The Effect of Ophthalmic Artery Chemosurgery on Immune Function in Retinoblastoma Patients: A Single Institution Retrospective Analysis
Ophthalmic artery chemosurgery (OAC) is associated with grade 3 and 4 neutropenia, however the effect on T-cell number and function is unknown. The purpose of this retrospective review was to confirm that patients treated with OAC do not develop immunosuppression warranting Pneumocystis pneumonia prophylaxis.Procedure:
IRB approval was obtained for a single center retrospective review of immune function tests in retinoblastoma patients who received OAC.Results:

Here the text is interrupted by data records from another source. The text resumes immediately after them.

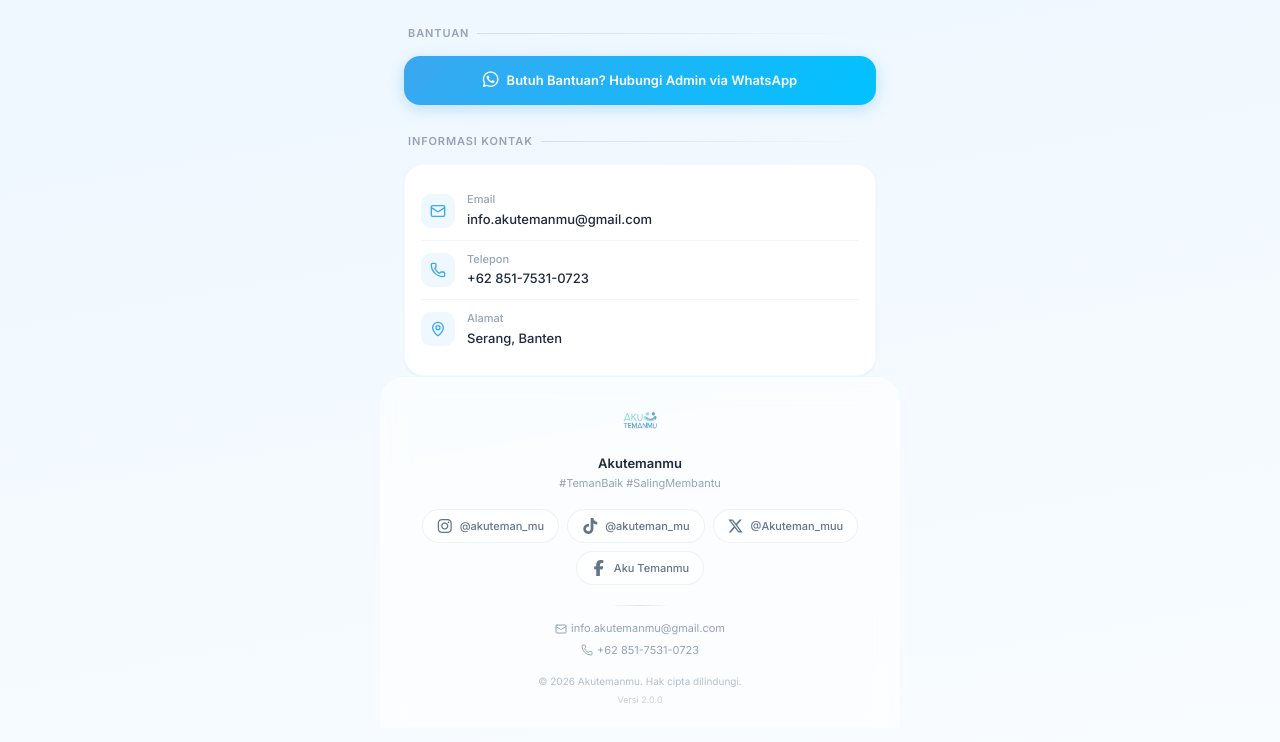
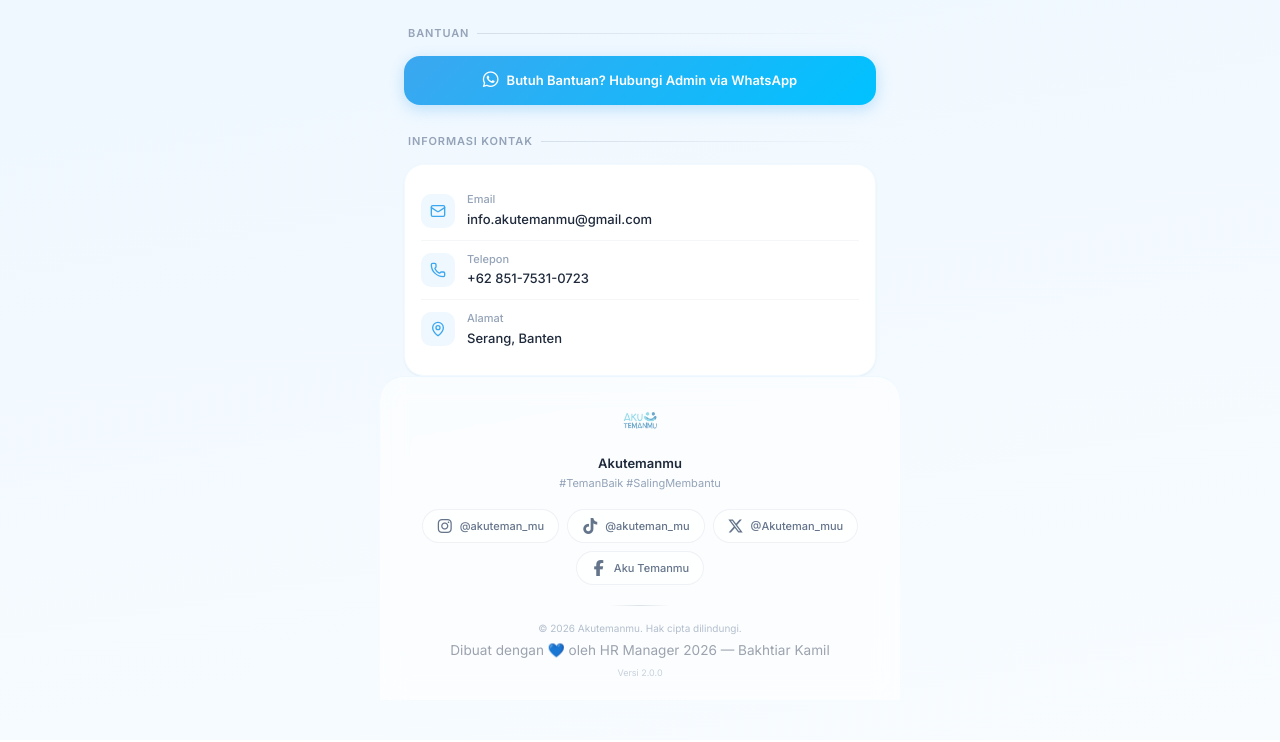
Before and after one commit to Bakhtiar05/Absensi-Relawan-Akutemanmu, a plain HTML site: page index.html in a window 1280 px wide. Shown: the part 1121-1863 px from the top of the page. Drawn offline with nearby package versions, Linux system fonts and the light colour scheme.

Commit message:
fix footer

```diff
--- a/index.html
+++ b/index.html
@@ -270,17 +270,12 @@
 
             <div class="footer__divider"></div>
 
-            <div class="footer__contact-line">
-                <i data-lucide="mail"></i>
-                info.akutemanmu@gmail.com
-            </div>
-            <div class="footer__contact-line">
-                <i data-lucide="phone"></i>
-                +62 851-7531-0723
-            </div>
 
             <div class="footer__copyright">
                 &copy; <span id="year-text">2026</span> Akutemanmu. Hak cipta dilindungi.
+            </div>
+            <div class="footer__credit" style="font-size: 0.85rem; color: #9CA3AF; margin: 4px 0;">
+                Dibuat dengan 💙 oleh HR Manager 2026 — Bakhtiar Kamil
             </div>
             <div class="footer__version">Versi 2.0.0</div>
         </footer>
```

Twenty-three patients received ≥3 cycles of OAC and had immune function testing (absolute CD4 count) performed at a median of 34 days postcompletion of therapy (range, 15 to 63 d). Only 1 patient had a low absolute CD4 count of 189 cells/μL (normal, 359 to 1570 cells/μL) 2 and a half months after IV carboplatin and 28 days after their third dose of OAC. This patient was found to have coexisting hypogammaglobulinemia. Repeat immune function testing normalized through continued OAC treatment.Conclusions:
Clinically significant immune suppression appears rare following OAC alone, but patients previously treated with IV chemotherapy may be immunosuppressed and may benefit from pneumocystis pneumonia prophylaxis until the CD4 count recovers.